Beginning with the first entry, set down each one exactly as shown.

========

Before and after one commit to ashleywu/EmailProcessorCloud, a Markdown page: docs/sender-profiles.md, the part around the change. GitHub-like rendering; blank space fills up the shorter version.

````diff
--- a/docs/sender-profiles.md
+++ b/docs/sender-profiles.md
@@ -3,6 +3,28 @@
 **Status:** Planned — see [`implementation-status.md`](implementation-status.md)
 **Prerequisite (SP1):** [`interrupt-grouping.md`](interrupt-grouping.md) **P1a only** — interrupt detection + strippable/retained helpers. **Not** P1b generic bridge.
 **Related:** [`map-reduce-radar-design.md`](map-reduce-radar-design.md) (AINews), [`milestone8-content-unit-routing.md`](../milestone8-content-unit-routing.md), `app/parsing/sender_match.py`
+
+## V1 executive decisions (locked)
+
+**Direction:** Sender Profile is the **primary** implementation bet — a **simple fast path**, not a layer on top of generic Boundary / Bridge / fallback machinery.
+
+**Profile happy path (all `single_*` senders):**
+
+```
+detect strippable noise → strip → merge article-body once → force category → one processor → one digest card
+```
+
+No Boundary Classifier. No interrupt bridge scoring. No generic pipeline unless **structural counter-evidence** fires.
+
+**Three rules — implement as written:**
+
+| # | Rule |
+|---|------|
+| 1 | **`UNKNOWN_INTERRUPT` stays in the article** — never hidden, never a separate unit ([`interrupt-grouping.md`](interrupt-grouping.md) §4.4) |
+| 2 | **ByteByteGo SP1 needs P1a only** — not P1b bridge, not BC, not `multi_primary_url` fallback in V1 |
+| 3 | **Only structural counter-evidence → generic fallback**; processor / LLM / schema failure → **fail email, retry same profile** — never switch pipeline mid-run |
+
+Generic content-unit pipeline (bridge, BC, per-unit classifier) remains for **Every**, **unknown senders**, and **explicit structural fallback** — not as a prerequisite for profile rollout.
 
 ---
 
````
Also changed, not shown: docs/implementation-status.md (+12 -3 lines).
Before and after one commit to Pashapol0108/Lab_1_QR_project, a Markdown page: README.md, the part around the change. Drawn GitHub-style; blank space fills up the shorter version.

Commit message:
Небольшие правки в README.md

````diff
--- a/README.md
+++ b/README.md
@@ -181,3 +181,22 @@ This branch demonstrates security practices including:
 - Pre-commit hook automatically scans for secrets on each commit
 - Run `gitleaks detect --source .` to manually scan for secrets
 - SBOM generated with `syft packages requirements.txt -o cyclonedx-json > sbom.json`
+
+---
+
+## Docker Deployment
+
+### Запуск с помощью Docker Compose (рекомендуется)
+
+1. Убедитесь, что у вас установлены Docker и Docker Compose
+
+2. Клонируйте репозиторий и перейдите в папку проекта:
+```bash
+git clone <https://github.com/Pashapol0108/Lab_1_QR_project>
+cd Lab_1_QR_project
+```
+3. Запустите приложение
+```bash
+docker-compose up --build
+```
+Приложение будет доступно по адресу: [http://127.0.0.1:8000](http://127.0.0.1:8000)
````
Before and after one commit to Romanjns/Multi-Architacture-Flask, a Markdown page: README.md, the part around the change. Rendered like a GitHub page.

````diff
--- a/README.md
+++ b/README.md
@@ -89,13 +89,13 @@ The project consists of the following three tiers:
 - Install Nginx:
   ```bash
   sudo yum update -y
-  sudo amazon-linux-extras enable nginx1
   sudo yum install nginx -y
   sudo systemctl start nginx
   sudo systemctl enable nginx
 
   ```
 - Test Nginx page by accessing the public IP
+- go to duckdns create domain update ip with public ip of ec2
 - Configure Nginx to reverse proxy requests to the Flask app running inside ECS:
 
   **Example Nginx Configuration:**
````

========

Exercise response:
Before and after one commit to ashleywu/EmailProcessorCloud, a Markdown page: docs/sender-profiles.md, the part around the change. GitHub-like rendering; blank space fills up the shorter version.

````diff
--- a/docs/sender-profiles.md
+++ b/docs/sender-profiles.md
@@ -3,6 +3,28 @@
 **Status:** Planned — see [`implementation-status.md`](implementation-status.md)
 **Prerequisite (SP1):** [`interrupt-grouping.md`](interrupt-grouping.md) **P1a only** — interrupt detection + strippable/retained helpers. **Not** P1b generic bridge.
 **Related:** [`map-reduce-radar-design.md`](map-reduce-radar-design.md) (AINews), [`milestone8-content-unit-routing.md`](../milestone8-content-unit-routing.md), `app/parsing/sender_match.py`
+
+## V1 executive decisions (locked)
+
+**Direction:** Sender Profile is the **primary** implementation bet — a **simple fast path**, not a layer on top of generic Boundary / Bridge / fallback machinery.
+
+**Profile happy path (all `single_*` senders):**
+
+```
+detect strippable noise → strip → merge article-body once → force category → one processor → one digest card
+```
+
+No Boundary Classifier. No interrupt bridge scoring. No generic pipeline unless **structural counter-evidence** fires.
+
+**Three rules — implement as written:**
+
+| # | Rule |
+|---|------|
+| 1 | **`UNKNOWN_INTERRUPT` stays in the article** — never hidden, never a separate unit ([`interrupt-grouping.md`](interrupt-grouping.md) §4.4) |
+| 2 | **ByteByteGo SP1 needs P1a only** — not P1b bridge, not BC, not `multi_primary_url` fallback in V1 |
+| 3 | **Only structural counter-evidence → generic fallback**; processor / LLM / schema failure → **fail email, retry same profile** — never switch pipeline mid-run |
+
+Generic content-unit pipeline (bridge, BC, per-unit classifier) remains for **Every**, **unknown senders**, and **explicit structural fallback** — not as a prerequisite for profile rollout.
 
 ---
 
````
Also changed, not shown: docs/implementation-status.md (+12 -3 lines).
Before and after one commit to Pashapol0108/Lab_1_QR_project, a Markdown page: README.md, the part around the change. Drawn GitHub-style; blank space fills up the shorter version.

Commit message:
Небольшие правки в README.md

````diff
--- a/README.md
+++ b/README.md
@@ -181,3 +181,22 @@ This branch demonstrates security practices including:
 - Pre-commit hook automatically scans for secrets on each commit
 - Run `gitleaks detect --source .` to manually scan for secrets
 - SBOM generated with `syft packages requirements.txt -o cyclonedx-json > sbom.json`
+
+---
+
+## Docker Deployment
+
+### Запуск с помощью Docker Compose (рекомендуется)
+
+1. Убедитесь, что у вас установлены Docker и Docker Compose
+
+2. Клонируйте репозиторий и перейдите в папку проекта:
+```bash
+git clone <https://github.com/Pashapol0108/Lab_1_QR_project>
+cd Lab_1_QR_project
+```
+3. Запустите приложение
+```bash
+docker-compose up --build
+```
+Приложение будет доступно по адресу: [http://127.0.0.1:8000](http://127.0.0.1:8000)
````
Before and after one commit to Romanjns/Multi-Architacture-Flask, a Markdown page: README.md, the part around the change. Rendered like a GitHub page.

````diff
--- a/README.md
+++ b/README.md
@@ -89,13 +89,13 @@ The project consists of the following three tiers:
 - Install Nginx:
   ```bash
   sudo yum update -y
-  sudo amazon-linux-extras enable nginx1
   sudo yum install nginx -y
   sudo systemctl start nginx
   sudo systemctl enable nginx
 
   ```
 - Test Nginx page by accessing the public IP
+- go to duckdns create domain update ip with public ip of ec2
 - Configure Nginx to reverse proxy requests to the Flask app running inside ECS:
 
   **Example Nginx Configuration:**
````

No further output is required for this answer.